▸ **WORK ITEM**
Copy out each line of the material in which the word "Customers" appears.

▸ **EXERCISE MATERIALS**

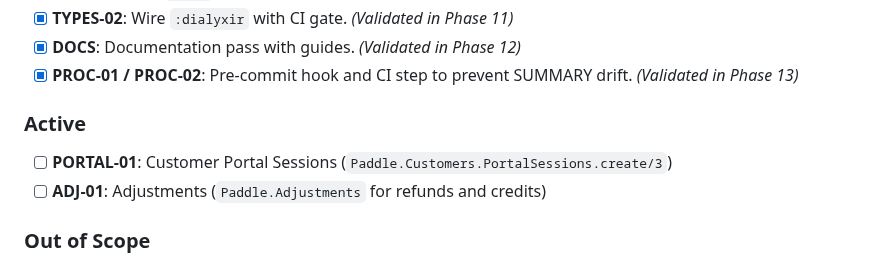
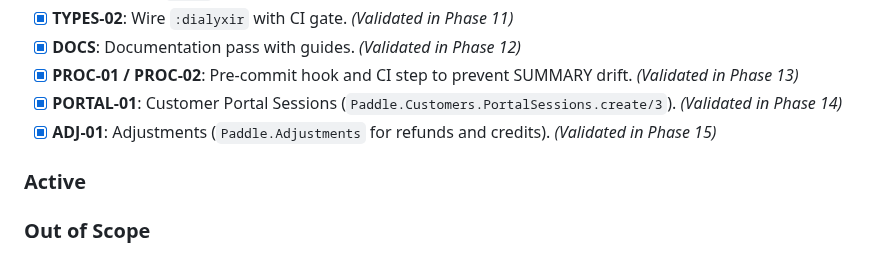
Before and after one commit to szTheory/oarlock, a Markdown page: .planning/PROJECT.md, the part around the change. GitHub-like rendering.

Commit message:
docs(phase-16): evolve PROJECT.md after phase completion

```diff
--- a/.planning/PROJECT.md
+++ b/.planning/PROJECT.md
@@ -69,10 +69,10 @@ Potential targets include:
 - [x] **TYPES-02**: Wire `:dialyxir` with CI gate. *(Validated in Phase 11)*
 - [x] **DOCS**: Documentation pass with guides. *(Validated in Phase 12)*
 - [x] **PROC-01 / PROC-02**: Pre-commit hook and CI step to prevent SUMMARY drift. *(Validated in Phase 13)*
+- [x] **PORTAL-01**: Customer Portal Sessions (`Paddle.Customers.PortalSessions.create/3`). *(Validated in Phase 14)*
+- [x] **ADJ-01**: Adjustments (`Paddle.Adjustments` for refunds and credits). *(Validated in Phase 15)*
 
 ### Active
-- [ ] **PORTAL-01**: Customer Portal Sessions (`Paddle.Customers.PortalSessions.create/3`)
-- [ ] **ADJ-01**: Adjustments (`Paddle.Adjustments` for refunds and credits)
 
 ### Out of Scope
 - **Paddle Classic Support**: Must only support Paddle Billing API v1.
```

▸ **THE ANSWER**
+- [x] **PORTAL-01**: Customer Portal Sessions (`Paddle.Customers.PortalSessions.create/3`). *(Validated in Phase 14)*
-- [ ] **PORTAL-01**: Customer Portal Sessions (`Paddle.Customers.PortalSessions.create/3`)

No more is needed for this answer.